**Assignment**
Write every entry out again with no changes, and leave the images behind.
· · · ·
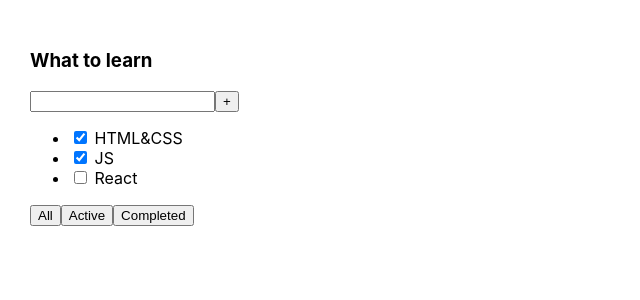
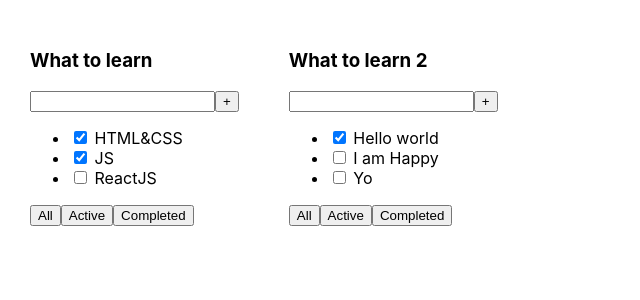
Before and after one commit to Belom7/TodoList_3.0, a React (Create React App) app: page / in a window 1280 px wide. Shown: the top 300 px of the page, without its empty margins (0-640 px from the left). Built offline with nearby package versions, Linux system fonts and the light colour scheme.

Commit message:
add: part of the code is moved to a separate component, typing is done, props are thrown, elements are drawn using the map method

```diff
--- a/src/App.tsx
+++ b/src/App.tsx
@@ -1,26 +1,35 @@
 import React from 'react';
 import './App.css';
+import {Todolist} from "./Todolist";
+
+export type TasksType = TaskType[]
+
+type TaskType = {
+    id: number,
+    title: string,
+    isDone: boolean
+}
 
 function App() {
+
+    const name1 = 'What to learn'
+    const name2 = 'What to learn 2'
+
+    const tasks1 = [
+        { id: 1, title: "HTML&CSS", isDone: true },
+        { id: 2, title: "JS", isDone: true },
+        { id: 3, title: "ReactJS", isDone: false }
+    ]
+    const tasks2 = [
+        { id: 1, title: "Hello world", isDone: true },
+        { id: 2, title: "I am Happy", isDone: false },
+        { id: 3, title: "Yo", isDone: false }
+    ]
+
     return (
         <div className="App">
-            <div>
-                <h3>What to learn</h3>
-                <div>
-                    <input/>
-                    <button>+</button>
-                </div>
-                <ul>
-                    <li><input type="checkbox" checked={true}/> <span>HTML&CSS</span></li>
-                    <li><input type="checkbox" checked={true}/> <span>JS</span></li>
-                    <li><input type="checkbox" checked={false}/> <span>React</span></li>
-                </ul>
-                <div>
-                    <button>All</button>
-                    <button>Active</button>
-                    <button>Completed</button>
-                </div>
-            </div>
+            <Todolist name={name1} tasks={tasks1}/>
+            <Todolist name={name2} tasks={tasks2}/>
         </div>
     );
 }
--- /dev/null
+++ b/src/Todolist.tsx
@@ -0,0 +1,31 @@
+import React from 'react';
+import {TasksType} from "./App";
+
+type PropsType = {
+  name:string,
+  tasks: TasksType
+}
+
+export const Todolist = (props:PropsType) => {
+  return (
+    <div>
+      <h3>{props.name}</h3>
+      <div>
+        <input/>
+        <button>+</button>
+      </div>
+      <ul>
+        {props.tasks.map(el=>{
+          return(
+            <li key={el.id}><input type="checkbox" checked={el.isDone}/> <span>{el.title}</span></li>
+          )
+        })}
+      </ul>
+      <div>
+        <button>All</button>
+        <button>Active</button>
+        <button>Completed</button>
+      </div>
+    </div>
+  );
+};
```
· · · ·
**Problem solution**
Before and after one commit to Belom7/TodoList_3.0, a React (Create React App) app: page / in a window 1280 px wide. Shown: the top 300 px of the page, without its empty margins (0-640 px from the left). Built offline with nearby package versions, Linux system fonts and the light colour scheme.

Commit message:
add: part of the code is moved to a separate component, typing is done, props are thrown, elements are drawn using the map method

```diff
--- a/src/App.tsx
+++ b/src/App.tsx
@@ -1,26 +1,35 @@
 import React from 'react';
 import './App.css';
+import {Todolist} from "./Todolist";
+
+export type TasksType = TaskType[]
+
+type TaskType = {
+    id: number,
+    title: string,
+    isDone: boolean
+}
 
 function App() {
+
+    const name1 = 'What to learn'
+    const name2 = 'What to learn 2'
+
+    const tasks1 = [
+        { id: 1, title: "HTML&CSS", isDone: true },
+        { id: 2, title: "JS", isDone: true },
+        { id: 3, title: "ReactJS", isDone: false }
+    ]
+    const tasks2 = [
+        { id: 1, title: "Hello world", isDone: true },
+        { id: 2, title: "I am Happy", isDone: false },
+        { id: 3, title: "Yo", isDone: false }
+    ]
+
     return (
         <div className="App">
-            <div>
-                <h3>What to learn</h3>
-                <div>
-                    <input/>
-                    <button>+</button>
-                </div>
-                <ul>
-                    <li><input type="checkbox" checked={true}/> <span>HTML&CSS</span></li>
-                    <li><input type="checkbox" checked={true}/> <span>JS</span></li>
-                    <li><input type="checkbox" checked={false}/> <span>React</span></li>
-                </ul>
-                <div>
-                    <button>All</button>
-                    <button>Active</button>
-                    <button>Completed</button>
-                </div>
-            </div>
+            <Todolist name={name1} tasks={tasks1}/>
+            <Todolist name={name2} tasks={tasks2}/>
         </div>
     );
 }
--- /dev/null
+++ b/src/Todolist.tsx
@@ -0,0 +1,31 @@
+import React from 'react';
+import {TasksType} from "./App";
+
+type PropsType = {
+  name:string,
+  tasks: TasksType
+}
+
+export const Todolist = (props:PropsType) => {
+  return (
+    <div>
+      <h3>{props.name}</h3>
+      <div>
+        <input/>
+        <button>+</button>
+      </div>
+      <ul>
+        {props.tasks.map(el=>{
+          return(
+            <li key={el.id}><input type="checkbox" checked={el.isDone}/> <span>{el.title}</span></li>
+          )
+        })}
+      </ul>
+      <div>
+        <button>All</button>
+        <button>Active</button>
+        <button>Completed</button>
+      </div>
+    </div>
+  );
+};
```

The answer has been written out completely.